* [Data supplied]:
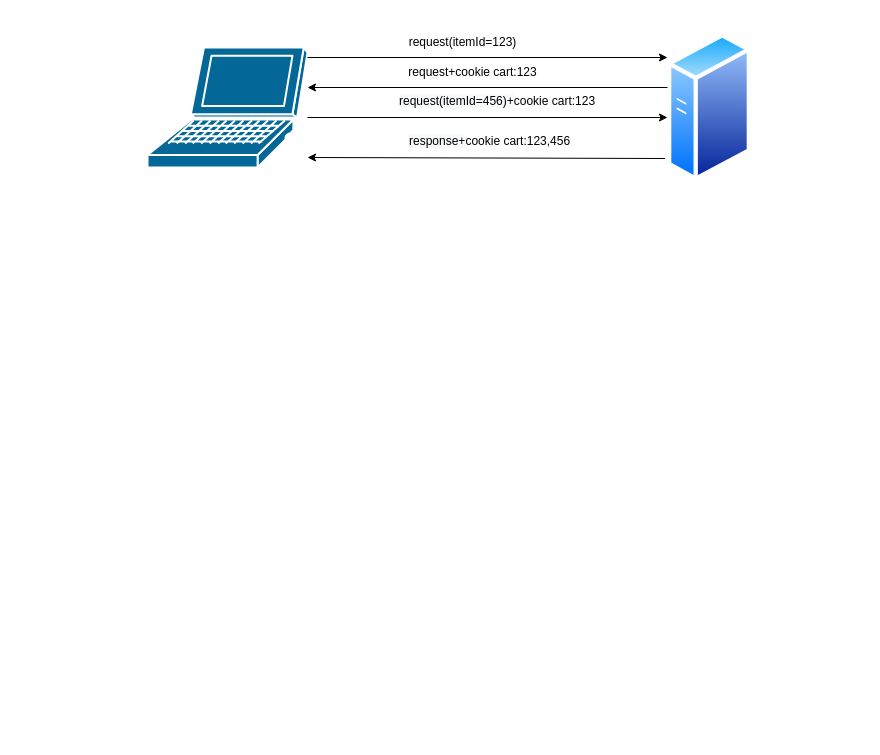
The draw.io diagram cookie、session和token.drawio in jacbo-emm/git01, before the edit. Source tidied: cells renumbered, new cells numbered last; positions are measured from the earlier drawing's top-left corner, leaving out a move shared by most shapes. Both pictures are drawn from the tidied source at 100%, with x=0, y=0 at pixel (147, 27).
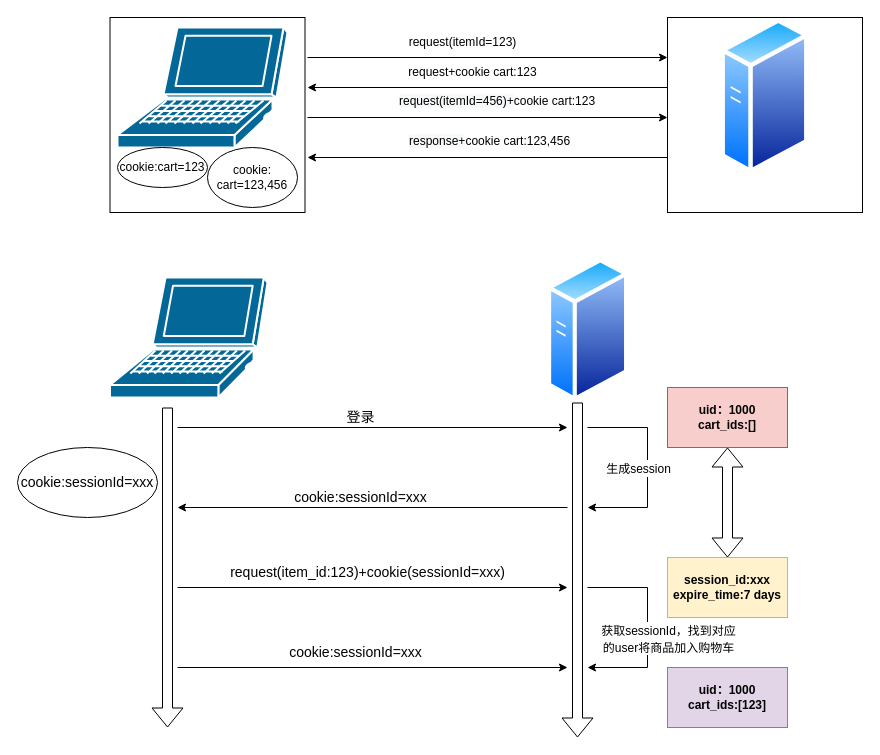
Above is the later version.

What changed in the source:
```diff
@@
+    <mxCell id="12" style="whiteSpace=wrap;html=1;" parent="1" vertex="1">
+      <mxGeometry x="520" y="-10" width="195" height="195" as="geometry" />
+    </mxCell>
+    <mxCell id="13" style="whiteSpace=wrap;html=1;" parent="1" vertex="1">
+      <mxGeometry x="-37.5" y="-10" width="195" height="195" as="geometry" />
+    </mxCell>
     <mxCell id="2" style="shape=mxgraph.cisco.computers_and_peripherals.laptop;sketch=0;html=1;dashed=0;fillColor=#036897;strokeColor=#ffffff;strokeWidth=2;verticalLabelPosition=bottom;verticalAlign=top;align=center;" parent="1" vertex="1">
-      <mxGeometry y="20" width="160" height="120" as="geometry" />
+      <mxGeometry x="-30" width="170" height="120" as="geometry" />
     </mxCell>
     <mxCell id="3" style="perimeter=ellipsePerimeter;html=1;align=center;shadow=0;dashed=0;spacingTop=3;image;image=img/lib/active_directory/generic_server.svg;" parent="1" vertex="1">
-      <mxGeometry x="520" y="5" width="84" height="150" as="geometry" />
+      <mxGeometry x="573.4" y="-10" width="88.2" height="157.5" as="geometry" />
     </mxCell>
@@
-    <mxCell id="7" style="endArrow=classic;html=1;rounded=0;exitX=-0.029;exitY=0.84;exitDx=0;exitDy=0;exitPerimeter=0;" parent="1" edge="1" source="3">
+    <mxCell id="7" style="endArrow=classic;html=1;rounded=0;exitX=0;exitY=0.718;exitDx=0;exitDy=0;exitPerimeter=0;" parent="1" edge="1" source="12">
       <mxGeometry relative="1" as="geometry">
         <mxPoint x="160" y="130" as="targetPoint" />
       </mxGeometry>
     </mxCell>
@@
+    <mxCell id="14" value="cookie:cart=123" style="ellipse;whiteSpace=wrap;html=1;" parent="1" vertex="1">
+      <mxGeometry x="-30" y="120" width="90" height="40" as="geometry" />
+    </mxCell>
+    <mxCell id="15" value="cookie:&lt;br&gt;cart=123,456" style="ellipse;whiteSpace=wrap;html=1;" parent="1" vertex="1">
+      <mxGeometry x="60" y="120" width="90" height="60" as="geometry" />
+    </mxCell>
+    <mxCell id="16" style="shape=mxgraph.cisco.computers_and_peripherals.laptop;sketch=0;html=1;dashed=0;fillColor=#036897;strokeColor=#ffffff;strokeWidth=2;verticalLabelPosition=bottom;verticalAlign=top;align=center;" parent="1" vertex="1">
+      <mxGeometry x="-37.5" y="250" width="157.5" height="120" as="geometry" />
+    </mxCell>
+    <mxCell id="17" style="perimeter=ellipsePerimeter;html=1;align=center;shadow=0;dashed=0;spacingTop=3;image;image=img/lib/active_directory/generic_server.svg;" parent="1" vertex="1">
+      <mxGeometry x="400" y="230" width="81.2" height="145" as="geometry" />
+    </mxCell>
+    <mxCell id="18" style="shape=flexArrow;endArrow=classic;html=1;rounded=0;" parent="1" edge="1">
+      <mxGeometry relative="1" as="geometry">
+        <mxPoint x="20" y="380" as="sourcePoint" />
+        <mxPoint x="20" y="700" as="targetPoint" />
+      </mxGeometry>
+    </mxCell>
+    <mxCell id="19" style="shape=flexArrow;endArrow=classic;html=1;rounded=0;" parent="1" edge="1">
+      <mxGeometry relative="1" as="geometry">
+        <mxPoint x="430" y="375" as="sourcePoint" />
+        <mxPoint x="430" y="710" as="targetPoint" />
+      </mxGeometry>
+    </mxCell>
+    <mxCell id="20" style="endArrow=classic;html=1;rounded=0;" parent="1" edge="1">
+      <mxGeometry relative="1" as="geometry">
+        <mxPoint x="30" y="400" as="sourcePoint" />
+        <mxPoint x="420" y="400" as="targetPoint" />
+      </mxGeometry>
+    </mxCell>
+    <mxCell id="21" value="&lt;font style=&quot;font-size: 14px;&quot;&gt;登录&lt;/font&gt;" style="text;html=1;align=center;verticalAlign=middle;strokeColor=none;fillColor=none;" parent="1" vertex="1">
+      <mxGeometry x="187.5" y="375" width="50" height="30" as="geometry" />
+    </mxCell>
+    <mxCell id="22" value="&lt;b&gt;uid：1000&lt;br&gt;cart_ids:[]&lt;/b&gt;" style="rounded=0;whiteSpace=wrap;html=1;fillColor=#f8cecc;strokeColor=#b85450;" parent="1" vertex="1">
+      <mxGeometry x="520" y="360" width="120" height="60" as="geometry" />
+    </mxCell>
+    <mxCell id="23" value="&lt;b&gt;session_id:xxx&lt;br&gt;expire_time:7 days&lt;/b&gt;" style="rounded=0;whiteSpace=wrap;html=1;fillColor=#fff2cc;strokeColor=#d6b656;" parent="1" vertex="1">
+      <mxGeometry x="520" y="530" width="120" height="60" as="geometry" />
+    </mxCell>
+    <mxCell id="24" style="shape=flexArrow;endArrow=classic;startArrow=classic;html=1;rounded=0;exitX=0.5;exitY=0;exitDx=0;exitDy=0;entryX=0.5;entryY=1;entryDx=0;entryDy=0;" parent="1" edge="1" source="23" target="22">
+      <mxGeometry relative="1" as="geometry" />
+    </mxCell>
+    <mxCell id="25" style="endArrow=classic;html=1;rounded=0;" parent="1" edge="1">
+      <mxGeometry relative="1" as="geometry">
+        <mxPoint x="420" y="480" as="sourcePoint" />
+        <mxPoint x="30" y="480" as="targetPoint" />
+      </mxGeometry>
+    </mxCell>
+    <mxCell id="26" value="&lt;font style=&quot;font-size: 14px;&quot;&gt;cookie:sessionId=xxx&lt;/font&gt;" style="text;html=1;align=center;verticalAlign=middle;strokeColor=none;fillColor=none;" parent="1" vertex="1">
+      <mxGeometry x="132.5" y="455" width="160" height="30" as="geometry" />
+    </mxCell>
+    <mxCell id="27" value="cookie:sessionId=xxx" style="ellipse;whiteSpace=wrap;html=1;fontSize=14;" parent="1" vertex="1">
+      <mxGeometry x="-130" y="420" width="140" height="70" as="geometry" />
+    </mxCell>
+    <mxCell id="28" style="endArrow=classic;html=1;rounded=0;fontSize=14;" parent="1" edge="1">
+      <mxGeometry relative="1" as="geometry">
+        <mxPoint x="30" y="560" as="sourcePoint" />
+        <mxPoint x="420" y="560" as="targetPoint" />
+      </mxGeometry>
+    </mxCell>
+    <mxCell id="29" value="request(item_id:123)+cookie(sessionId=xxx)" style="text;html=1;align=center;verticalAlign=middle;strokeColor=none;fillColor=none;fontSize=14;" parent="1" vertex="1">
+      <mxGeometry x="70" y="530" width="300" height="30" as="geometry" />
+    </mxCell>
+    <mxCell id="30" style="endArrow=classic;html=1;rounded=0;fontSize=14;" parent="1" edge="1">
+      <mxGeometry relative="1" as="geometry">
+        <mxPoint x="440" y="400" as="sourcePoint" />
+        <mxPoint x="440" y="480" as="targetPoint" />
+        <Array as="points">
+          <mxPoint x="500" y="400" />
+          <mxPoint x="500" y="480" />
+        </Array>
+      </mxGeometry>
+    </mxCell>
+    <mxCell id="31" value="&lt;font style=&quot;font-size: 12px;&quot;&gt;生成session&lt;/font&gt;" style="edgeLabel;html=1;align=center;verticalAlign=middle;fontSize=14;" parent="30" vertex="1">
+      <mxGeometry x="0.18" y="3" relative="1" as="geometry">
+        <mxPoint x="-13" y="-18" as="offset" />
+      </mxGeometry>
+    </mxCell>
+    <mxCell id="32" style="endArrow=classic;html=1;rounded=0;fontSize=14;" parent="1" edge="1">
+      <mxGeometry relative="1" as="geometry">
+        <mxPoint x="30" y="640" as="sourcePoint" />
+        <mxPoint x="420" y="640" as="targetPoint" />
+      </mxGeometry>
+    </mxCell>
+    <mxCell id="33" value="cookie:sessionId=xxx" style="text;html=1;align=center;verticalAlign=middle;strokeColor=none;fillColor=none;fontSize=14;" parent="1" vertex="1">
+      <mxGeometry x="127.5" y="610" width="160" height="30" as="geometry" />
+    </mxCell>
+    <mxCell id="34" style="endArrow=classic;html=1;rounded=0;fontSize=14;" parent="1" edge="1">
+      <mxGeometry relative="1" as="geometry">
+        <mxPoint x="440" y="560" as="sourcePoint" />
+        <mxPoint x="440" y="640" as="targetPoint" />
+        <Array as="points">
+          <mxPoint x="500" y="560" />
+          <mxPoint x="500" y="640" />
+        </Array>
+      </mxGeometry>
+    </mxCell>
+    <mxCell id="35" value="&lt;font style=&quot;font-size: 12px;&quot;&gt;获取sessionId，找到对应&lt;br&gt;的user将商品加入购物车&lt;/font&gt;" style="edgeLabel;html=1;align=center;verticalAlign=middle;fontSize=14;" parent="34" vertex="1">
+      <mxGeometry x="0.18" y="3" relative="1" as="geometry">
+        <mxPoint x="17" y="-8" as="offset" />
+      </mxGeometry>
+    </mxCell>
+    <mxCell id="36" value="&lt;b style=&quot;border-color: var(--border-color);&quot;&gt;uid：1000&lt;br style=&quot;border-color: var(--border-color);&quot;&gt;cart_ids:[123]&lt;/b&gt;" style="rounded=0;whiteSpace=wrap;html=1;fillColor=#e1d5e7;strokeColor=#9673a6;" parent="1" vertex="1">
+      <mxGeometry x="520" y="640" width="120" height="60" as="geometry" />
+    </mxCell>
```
==
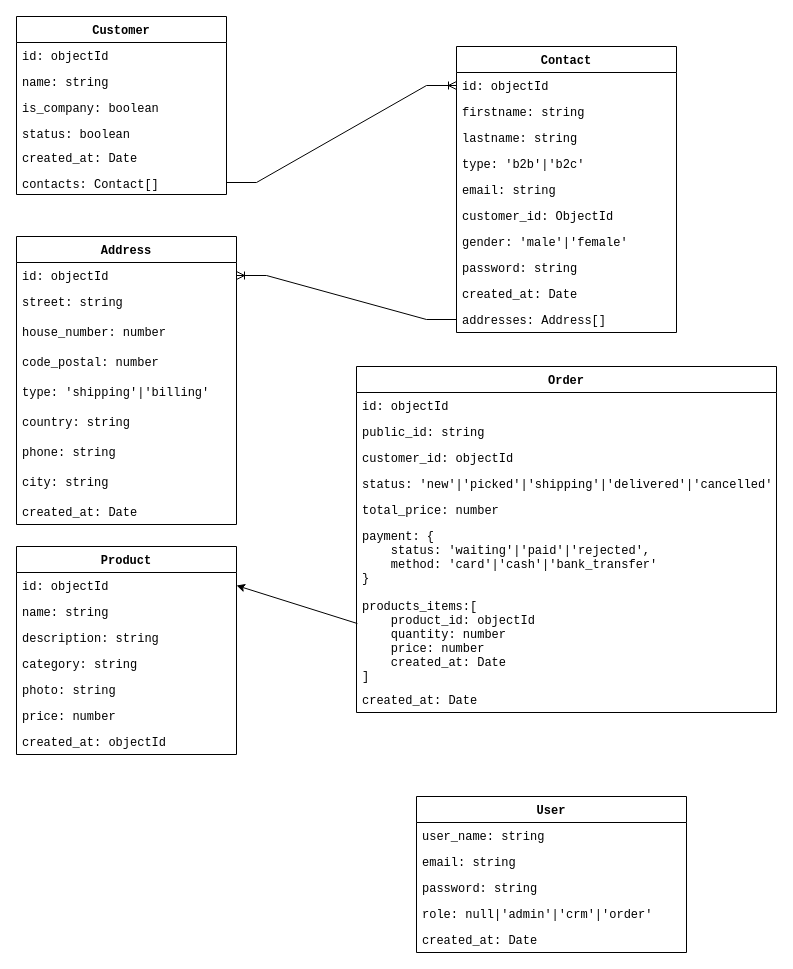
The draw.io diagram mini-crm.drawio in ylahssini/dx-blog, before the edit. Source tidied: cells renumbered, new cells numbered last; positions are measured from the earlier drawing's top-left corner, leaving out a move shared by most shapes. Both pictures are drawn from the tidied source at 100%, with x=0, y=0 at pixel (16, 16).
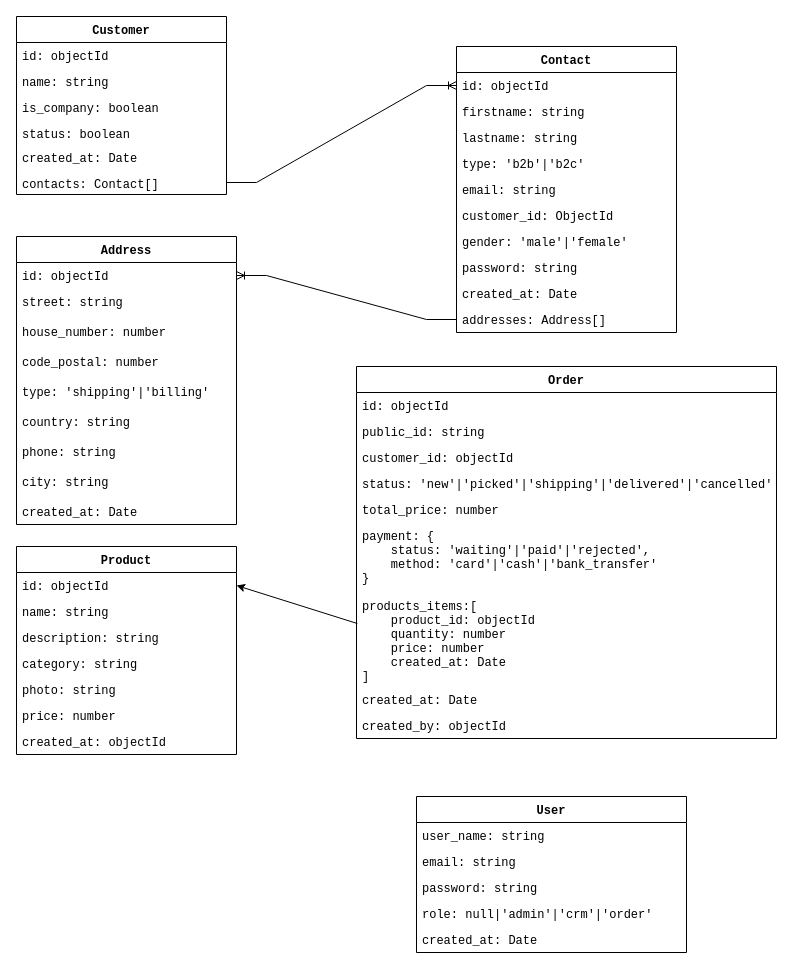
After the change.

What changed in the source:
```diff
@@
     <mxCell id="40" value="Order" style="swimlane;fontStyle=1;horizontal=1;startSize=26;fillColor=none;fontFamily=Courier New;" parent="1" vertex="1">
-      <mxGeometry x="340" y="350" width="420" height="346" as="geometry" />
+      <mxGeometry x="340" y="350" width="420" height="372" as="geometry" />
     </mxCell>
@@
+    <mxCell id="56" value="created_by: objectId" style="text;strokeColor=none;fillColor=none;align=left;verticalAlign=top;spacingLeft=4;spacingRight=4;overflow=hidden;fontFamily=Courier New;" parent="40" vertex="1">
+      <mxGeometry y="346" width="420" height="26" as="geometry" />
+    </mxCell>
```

* [Your instructions]: In the listing, how many lines carry the string "exitPerimeter"? Answer with a number only.

* [Response to this exercise]: 2